When a catastrophic injury strikes, many fail to realize the injury’s physical or mental nature is only the beginning of an individual’s suffering. On top of the injury itself, a victim may endure lost work, medical bills, and limited mobility. Seeking a legal case for pain and suffering damages can help.
Injuries affect all aspects of a person’s life. For instance, the injuries can affect his or her social life and mental status.
Pain and suffering damages can help with this, relieving catastrophic injury victims of some of the pain and stress they have experienced.
But how do we calculate these damages? We’ll tell you everything you need to know.

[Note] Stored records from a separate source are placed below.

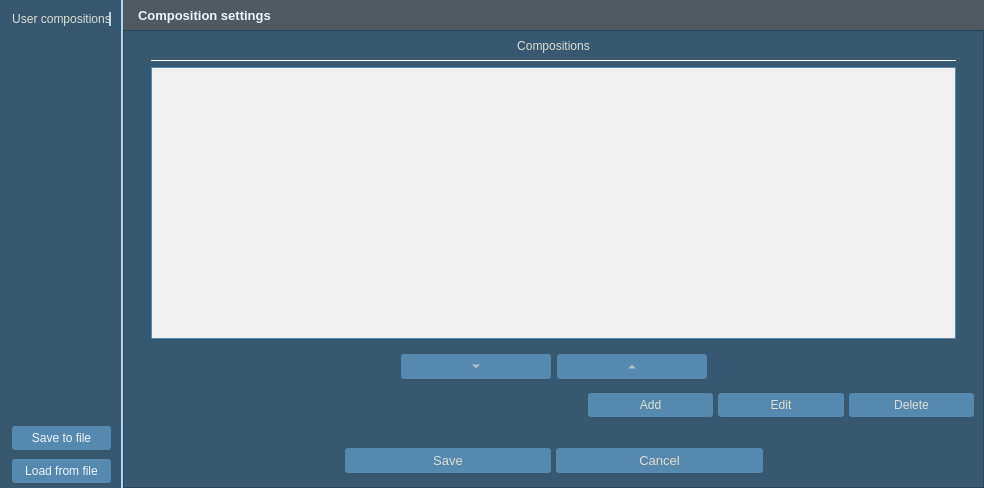
Old version of the form Kompozycje/dodaj_kompozycje.ui in the repository GIAPspzoo/GIAP_PolaMap_lite.
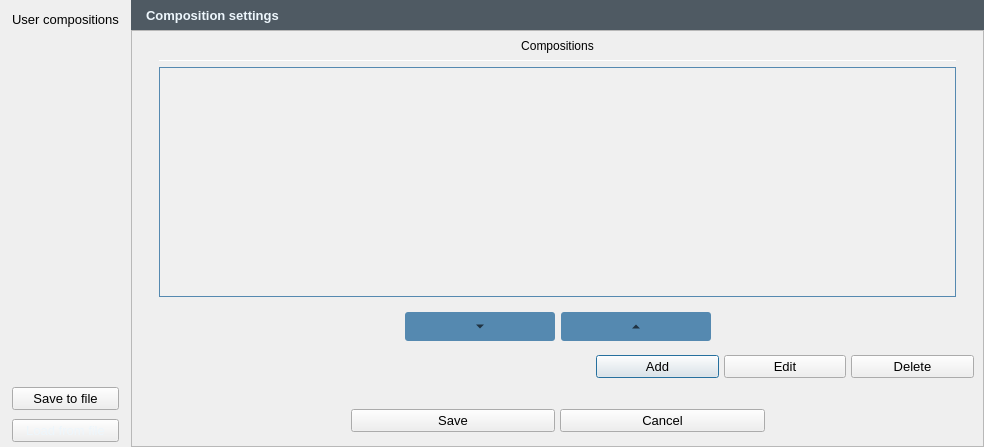
New version of the form. Icons and pictures are not drawn.

Patch:
```diff
--- a/Kompozycje/dodaj_kompozycje.ui
+++ b/Kompozycje/dodaj_kompozycje.ui
@@ -13,7 +13,7 @@
     <x>0</x>
     <y>0</y>
     <width>984</width>
-    <height>488</height>
+    <height>447</height>
    </rect>
   </property>
   <property name="sizePolicy">
@@ -39,405 +39,7 @@
     <normaloff>:/plugins/GIAP-giap_layout/icons/giap_logo.png</normaloff>:/plugins/GIAP-giap_layout/icons/giap_logo.png</iconset>
   </property>
   <property name="styleSheet">
-   <string notr="true">* {
-background-color: #365871;
-color:#E0DECF;
-font: 10pt &quot;Segoe UI&quot;;
-}
-QLabel{
-font: 10pt &quot;Segoe UI&quot;;
-color:#E0DECF;
-height: 35px;
-}
-QCheckBox::indicator {
-  width: 13px;
-    height: 13px;
-border: 0px solid #E0DECF;
-}
-QCheckBox::indicator:checked {
- image: url(:/plugins/GIAP-PolaMap/icons/checked.png);
-  width: 13px;
-    height: 13px;
-}
-QCheckBox::indicator:unchecked {
- image: url(:/plugins/GIAP-PolaMap/icons/unchecked.png);
-  width: 13px;
-    height: 13px;
-}
-
-QScrollBar:horizontal {
-    height: 15px;
-}
-QScrollBar::handle:horizontal {
-    background: #5589B0;
-    border-radius: 5px;
-    width: 10px;
-    margin: 2px 0 2px 0;
-}
-QScrollBar::add-line:horizontal, QScrollBar::sub-line:horizontal  {
-    border: 1px solid transparent;
-    background: transparent;
-    width: 12px;
-}
- QScrollBar:vertical {
-     width: 15px;
- }
- QScrollBar::handle:vertical {
-     background: #5589B0;
-     height: 10px;
-     border-radius: 5px;
-         margin: 0px 2px 0px 2px;
- }
- QScrollBar::add-line:vertical{
-    border: 1px solid transparent;
-     background: transparent;
-     height: 12px;
- }
-
- QScrollBar::sub-line:vertical {
-      border: 1px solid transparent;
-     background: transparent;
-     height: 12px;
- }
-
-QAbstractScrollArea::corner {
- border: 1px solid transparent;
-width: 0px; 
-height: 0px;
-}
-
-QPushButton {
-padding: 5px;
-}
-
-QLineEdit, QTextEdit{
-border: 1px solid;
-border-radius:3px;
-border-color: #263c4e;
-background-color: #263c4e;
-}
-
-QLineEdit:focus{
-border: solid;
-border-style: solid;
-border-width: 1px;
-border-color: #E0DECF;
-}
-
-QPushButton {
-border: none;
-border-width: 1px;
-border-radius:3px;
-background-color: #5589B0;
-}
-QPushButton:checked {
-background-color: #5589B0;
-border: solid;
-border-width: 1px;
-border-color: #5589B0;
-}
-
-QPushButton:pressed {
-background-color: #5589B0;
-border: solid;
-border-width: 1px;
-border-color:#5589B0;
-}
-QPushButton:hover {
-background-color: #5589B0;
-border-radius: 3px;
-border: solid;
-border-style: solid;
-border-width: 1px;
-border-color: #E0DECF;
-}
-
-QToolButton {
-border: none;
-border-width: 1px;
-border-radius:3px;
-background-color: #5589B0;
-}
-
-QToolButton:checked {
-background-color: #5589B0;
-border: solid;
-border-width: 1px;
-border-color: #5589B0;
-}
-QToolButton:hover {
-background-color: #5589B0;
-border-radius: 3px;
-border: solid;
-border-style: solid;
-border-width: 1px;
-border-color: #E0DECF;
-}
-
-
-QToolButton:pressed {
-background-color: #5589B0;
-border: solid;
-border-width: 1px;
-border-color:#5589B0;
-}
-
-QToolButton::menu, QToolButton::menu-button {
-background-color: #263C4E;
-border: solid;
-border-width: 1px;
-border-color: #5589B0;
-}
-
-QMenu::item:selected {
-background-color:  #5589B0;
-}
-
-
-QComboBox:editable {
-border: 0px solid #5589B0;
-border-radius: 3px;
-background-color: #263c4e;
-padding: 0px 0px 0px 3px;
-}
-
-QComboBox:editable:focus{
-border: solid;
-border-style: solid;
-border-width: 1px;
-border-color: #E0DECF;
-}
-
-QComboBox:!editable {
-border: 0px solid #5589B0;
-border-radius: 3px;
-background-color: #263c4e;
-padding:0px 3px 0px 3px;
-}
-
-QComboBox:!editable:on {
-background-color: #263c4e;
-border: solid;
-border-width: 1px;
-border-color: #365871;
-padding:0px 5px 0px 3px;
-}
-
-QComboBox::drop-down {
-border-left: solid;
-border-width: 0px;
-background-color: #263c4e;
-border-radius: 3px;
-}
-QComboBox::drop-down:editable:on {
-background-color:#263c4e;
-border: solid;
-border-width: 1px;
-border-color: #263c4e;
-}
-
-QComboBox::drop-down:!editable:on {
-background-color: #263c4e;
-}
-
-QComboBox::down-arrow {
-        image:  url(:/plugins/GIAP-PolaMap/icons/branch-open.png);
-    width: 18px;
-    height: 28px;
-}
-
-QComboBox::down-arrow:hover, QComboBox::down-arrow:pressed{
-border: solid;
-border-width: 0px;
-border-color: #E0DECF;
-border-radius: 3px;
-margin:0px 3px 0px -1px;
-}
-
-QToolTip {
-color:white;
-	font: 9pt &quot;Segoe UI&quot;;
-font-weight: normal;
-border-style: double;
-border: 0.1rem;
-border-radius: 0.3rem;
-background-color:#4F5A63;
-}
-
-Line {
-color: qlineargradient(spread:pad, x1:0, y1:1, x2:0, y2:0, stop:0 rgba(65, 97, 124, 255), stop:1 rgba(90, 135, 172, 255));
-}
-
-QTabBar::tab {
-border-top-left-radius: 3px;
-border-top-right-radius: 3px;
-padding:1px 0px 1px 0px;
-margin-top: 2px;
-color: #E0DECF;
-font-weight: 550;
-}
-
-QTabBar::tab:selected {
-border: 0rem solid;
-border-color:#5589B0;
-margin-bottom: 2px;
-border-bottom: 2px solid #E0DECF;
-font-weight: 650;
-color: #E0DECF;
-}
-QTabBar::tab:hover {
-border: 0rem solid;
-background: transparent;
-margin-bottom: 2px;
-border-bottom: 2px solid #E0DECF;
-font-weight: 650;
-}
-
-QTabBar::tab:!selected {
-border: 0rem solid;
-background: transparent;
-margin-bottom: 2px;
-border-bottom: 2px solid transparent;
-font-weight: 550;
-color: #B3B2A6;
-}
-QTabBar::tab:!selected:hover {
-border: 0rem solid;
-background: transparent;
-margin-bottom: 2px;
-border-bottom: 2px solid #E0DECF;
-font-weight: 550;
-color: #B3B2A6;
-}
-
-QTabBar::tab:last:!selected {
-margin-right: 1px;
-}
-
-QTabWidget::pane {
-border-top:1px solid #B3B2A6;
-border-bottom: 0px solid #B3B2A6;
-}
-
-QTabWidget::tab-bar {
-left: 5px;
-right: 5px;
-}
-
-QTreeView {
-    border: 0rem solid;
-    border-color: #5589B0;
-    margin: 0.2rem;
-   show-decoration-selected: 1;
-}
-
-QTreeView::item,
-QTreeView::branch {
-    color: black;
-     padding:2px;
-}
-
-QTreeView:branch:hover,
-QTreeView:item:hover
-{
-    background-color: #5589B0;
-    color: white;
-}
-
-QTreeView:branch:selected,
-QTreeView:item:selected
-{
-    background-color: #5589B0;
-    color: white;
-}
-
-QTreeView::branch:has-children:!has-siblings:closed,
-QTreeView::branch:closed:has-children:has-siblings {
-        border-image: none;
-        image: url(:/plugins/GIAP-PolaMap/icons/branch-closed.png);
-}
-
-QTreeView::branch:open:has-children:!has-siblings,
-QTreeView::branch:open:has-children:has-siblings  {
-        border-image: none;
-        image:  url(:/plugins/GIAP-PolaMap/icons/branch-open.png);
-}
-
-QProgressBar {
-    border: 0.2rem solid #365871;
-    background-color: #365871;
-    border-radius: 0.3rem;
-    text-align: center;
-    color: white;
-}
-
-QProgressBar::chunk {
-    background-color: #5589B0;
-}
-QSpinBox, QDoubleSpinBox,
-QSpinBox:editable,
-QSpinBox:hover,
-QSpinBox:pressed,
-QDoubleSpinBox:editable,
-QDoubleSpinBox:hover,
-QDoubleSpinBox:pressed {
-    border: 0.1rem solid;
-    border-radius: 0.3rem;
-    border-color: #263c4e;
-background-color: #263c4e;
-}
-QSpinBox:focus, QDoubleSpinBox:focus {
-border-style: solid;
-border-width: 0rem;
-border-color: #E0DECF;
-}
-QSpinBox:disabled, QDoubleSpinBox:disabled {
-  border: none;
-  border-bottom: 0.1rem solid #263c4e;
-  border-radius: 0;
-  background: #263c4e;
-  color: #000000;
-}
-QSpinBox::up-button, QDoubleSpinBox::up-button{
-  subcontrol-origin: border;
-  subcontrol-position: top right;
-  border: 0rem solid white;
-  border-radius: 3;
-  background: #263c4e;
-}
-QSpinBox::down-button, QDoubleSpinBox::down-button {
-  subcontrol-origin: border;
-  subcontrol-position: bottom right;
-  border: 0rem solid white;
-  border-radius: 3;
-  background: #263c4e;
-}
-QSpinBox::down-button:hover, QDoubleSpinBox::down-button:hover, QSpinBox::up-button:hover, QDoubleSpinBox::up-button:hover {
-border: solid;
-border-width: 0.1rem;
-border-color: #E0DECF;
-}
-QSpinBox::up-arrow,QDoubleSpinBox::up-arrow {
-  image: url(:/plugins/GIAP-PolaMap/icons/spinup.png);
-    width: 18px;
-    height: 18px;
-}
-QSpinBox::up-arrow:disabled,
-QSpinBox::up-arrow:off {
-  image: none;
-}
-QSpinBox::down-arrow, QDoubleSpinBox::down-arrow {
-  image: url(:/plugins/GIAP-PolaMap/icons/spindown.png);
-    width: 18px;
-    height: 18px;
-}
-QSpinBox::down-arrow:disabled,
-QSpinBox::down-arrow:off,
- QDoubleSpinBox::down-arrow:disabled,
-QDoubleSpinBox::down-arrow:off{
-  image: none;
-}
-</string>
+   <string notr="true"/>
   </property>
   <property name="locale">
    <locale language="English" country="UnitedKingdom"/>
@@ -809,7 +411,32 @@
                      </size>
                     </property>
                     <property name="styleSheet">
-                     <string notr="true"/>
+                     <string notr="true">QToolButton {
+padding: 5px;
+border: none;
+border-width: 1px;
+border-radius: 3px;
+background-color: #5589B0;
+}
+QToolButton:checked {
+background-color: #5589B0;
+border: solid;
+border-width: 1px;
+border-color: #5589B0;
+}
+
+QToolButton:disabled  {
+background-color: #465A68;
+color: #7E7F81;
+}
+
+QToolButton:hover {
+background-color: #5589B0;
+border-radius: 3px;
+border: solid;
+border-width: 1px;
+border-color: #E0DECF;
+}</string>
                     </property>
                     <property name="text">
                      <string>...</string>
@@ -831,7 +458,32 @@
                      <bool>false</bool>
                     </property>
                     <property name="styleSheet">
-                     <string notr="true"/>
+                     <string notr="true">QToolButton {
+padding: 5px;
+border: none;
+border-width: 1px;
+border-radius: 3px;
+background-color: #5589B0;
+}
+QToolButton:checked {
+background-color: #5589B0;
+border: solid;
+border-width: 1px;
+border-color: #5589B0;
+}
+
+QToolButton:disabled  {
+background-color: #465A68;
+color: #7E7F81;
+}
+
+QToolButton:hover {
+background-color: #5589B0;
+border-radius: 3px;
+border: solid;
+border-width: 1px;
+border-color: #E0DECF;
+}</string>
                     </property>
                     <property name="text">
                      <string>...</string>
@@ -992,16 +644,7 @@
       </font>
      </property>
      <property name="styleSheet">
-      <string notr="true">
-* {
-	color: #EDF6FC;
-}
-
-QFrame {
-	border-right: 2px solid #b7d3e8;
-}
-
-</string>
+      <string notr="true"/>
      </property>
      <layout class="QVBoxLayout" name="verticalLayout">
       <property name="spacing">
@@ -1022,11 +665,7 @@
       <item>
        <widget class="QLabel" name="pushButton_side">
         <property name="styleSheet">
-         <string notr="true">QLabel{
-font: 10pt &quot;Segoe UI&quot;;
-color:#E0DECF;
-height: 35px;
-}</string>
+         <string notr="true"/>
         </property>
         <property name="text">
          <string>User compositions</string>
```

What Are Pain and Suffering Damages?
In a legal case involving injury due to someone else’s negligence, the victim can seek damages. Typical cases involving negligence are auto accidents, medical malpractice, and industrial accidents. There are 2 basic types of damages in these cases: economic and non-economic.
Economic damages include verifiable losses. There are many examples, including compensation for the following:
- Lost work
- Medical bills
- Repairs and replacements
These losses are proven through documents, such as paychecks and estimates.
Non-economic damages are a bit more tricky, as they are impossible to quantify through documentation:
- Physical pain and suffering
- Mental or emotional anguish
- Loss of companionship
Because these types of grievances cannot be easily measured, courts and attorneys must take different routes to aid in their calculations.
How Are They Calculated?
The way we calculate pain and suffering damages varies with each individual case. There is no “one rule” applied to every scenario. In Texas, total costs are usually found through a multiplier.
An insurance company or your attorney will compile all the economic damages faced. That number is then multiplied by a smaller number (typically between 1 and 5). The smaller number is based on the seriousness of the plaintiff’s condition.
ECONOMIC DAMAGES x SERIOUSNESS OF CONDITION = DAMAGES
Another method used to compute pain and suffering is the per diem formula, which emphasizes the time spent suffering. Through this method, the amount of daily pain is estimated. Next, the insurance agent or attorney determines a daily compensation amount.
That amount is multiplied by the number of days the plaintiff suffered to find the total cost:
DAILY COMPENSATION x NUMBER OF DAYS SUFFERED = DAMAGES
Juries use neither system; however, the numbers calculated by insurance agencies and lawyers create a base sum for negotiations, encouraging parties to settle outside of court.
What Should I Do to Increase Potential Awards?
Increasing the amount of compensation usually requires the following 3 things:
- Taking into account all economic damages
- Assessing the injury’s seriousness
- Considering the time suffered
In many cases, the defense will try to minimize the grievances to make them appear less serious than they are. Consequently, medical documentation is helpful. If the case goes to court, a court physician may also re-evaluate the injury.
The best way to prepare for your case early on is to keep all documents and record daily inconveniences and time frames.
Get the Help You Need
If you were injured in an accident, you deserve compensation. Pain and suffering damages can help alleviate the daily inconveniences and discomfort you face.
Our lawyers want to help you obtain these damages. Contact us today for a free consultation. Let’s get you 1 step closer to relief.